Hinton v. Ohio Department of Health and Human Service/Department of Job and Family Services et al

Filing 5

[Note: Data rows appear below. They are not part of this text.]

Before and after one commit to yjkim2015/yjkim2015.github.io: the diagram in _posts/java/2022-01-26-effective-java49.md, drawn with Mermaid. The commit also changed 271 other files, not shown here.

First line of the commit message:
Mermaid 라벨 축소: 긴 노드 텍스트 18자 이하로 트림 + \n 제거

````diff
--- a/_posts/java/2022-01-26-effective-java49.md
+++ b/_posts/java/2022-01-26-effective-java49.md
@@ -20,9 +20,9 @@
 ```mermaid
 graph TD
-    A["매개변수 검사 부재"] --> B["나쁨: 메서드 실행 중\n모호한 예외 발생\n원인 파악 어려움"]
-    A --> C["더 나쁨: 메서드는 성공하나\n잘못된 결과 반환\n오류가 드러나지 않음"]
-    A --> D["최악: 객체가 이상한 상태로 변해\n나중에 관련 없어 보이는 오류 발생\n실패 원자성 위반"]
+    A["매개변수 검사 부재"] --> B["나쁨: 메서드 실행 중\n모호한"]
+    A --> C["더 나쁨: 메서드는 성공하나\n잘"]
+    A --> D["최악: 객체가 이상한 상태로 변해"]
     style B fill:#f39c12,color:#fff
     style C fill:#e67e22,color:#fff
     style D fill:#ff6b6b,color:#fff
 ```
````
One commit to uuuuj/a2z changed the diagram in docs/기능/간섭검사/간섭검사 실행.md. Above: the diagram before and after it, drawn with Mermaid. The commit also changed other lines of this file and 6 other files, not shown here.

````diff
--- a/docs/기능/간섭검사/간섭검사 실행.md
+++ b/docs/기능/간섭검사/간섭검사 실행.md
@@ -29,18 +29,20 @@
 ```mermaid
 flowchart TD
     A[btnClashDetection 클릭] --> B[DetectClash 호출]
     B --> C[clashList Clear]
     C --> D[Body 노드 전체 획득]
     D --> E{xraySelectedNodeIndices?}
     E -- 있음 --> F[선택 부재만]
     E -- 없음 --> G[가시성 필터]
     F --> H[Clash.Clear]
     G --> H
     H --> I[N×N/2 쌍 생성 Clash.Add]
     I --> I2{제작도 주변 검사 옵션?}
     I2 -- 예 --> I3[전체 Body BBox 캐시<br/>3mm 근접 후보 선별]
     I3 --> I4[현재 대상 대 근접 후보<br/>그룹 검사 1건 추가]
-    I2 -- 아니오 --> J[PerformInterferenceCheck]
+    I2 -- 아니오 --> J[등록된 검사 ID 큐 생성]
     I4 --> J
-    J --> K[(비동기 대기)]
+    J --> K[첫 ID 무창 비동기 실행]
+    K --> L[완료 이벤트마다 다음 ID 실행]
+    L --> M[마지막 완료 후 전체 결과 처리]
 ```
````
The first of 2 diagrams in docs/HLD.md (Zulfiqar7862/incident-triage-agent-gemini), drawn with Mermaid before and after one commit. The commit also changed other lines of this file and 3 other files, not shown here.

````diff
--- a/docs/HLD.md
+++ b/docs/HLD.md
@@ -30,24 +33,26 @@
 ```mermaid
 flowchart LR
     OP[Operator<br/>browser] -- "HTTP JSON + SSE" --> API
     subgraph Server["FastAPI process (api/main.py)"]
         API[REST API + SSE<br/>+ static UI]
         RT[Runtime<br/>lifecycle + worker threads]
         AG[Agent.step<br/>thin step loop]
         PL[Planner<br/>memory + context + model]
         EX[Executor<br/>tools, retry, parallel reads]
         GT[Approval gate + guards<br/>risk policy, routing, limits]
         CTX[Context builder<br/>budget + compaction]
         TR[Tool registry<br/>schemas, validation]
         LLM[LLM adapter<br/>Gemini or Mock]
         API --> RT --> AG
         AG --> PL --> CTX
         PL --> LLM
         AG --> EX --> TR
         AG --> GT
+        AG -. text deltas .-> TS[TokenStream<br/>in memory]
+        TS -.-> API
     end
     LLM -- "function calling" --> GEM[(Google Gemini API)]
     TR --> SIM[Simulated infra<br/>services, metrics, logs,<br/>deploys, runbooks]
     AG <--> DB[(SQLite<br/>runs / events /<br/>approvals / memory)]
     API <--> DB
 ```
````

Memorandum Opinion: Plaintiff's application to proceed IFP is granted (Doc. No. 2 .) This action is dismissed pursuant to 28 U.S.C. Section 1915(e). Pursuant to 28 U.S.C. Section 1915(a)(3), an appeal from this decision could not be taken in good faith. (Related Doc # 1 ). Judge Sara Lioi on 9/30/2016. (P,J)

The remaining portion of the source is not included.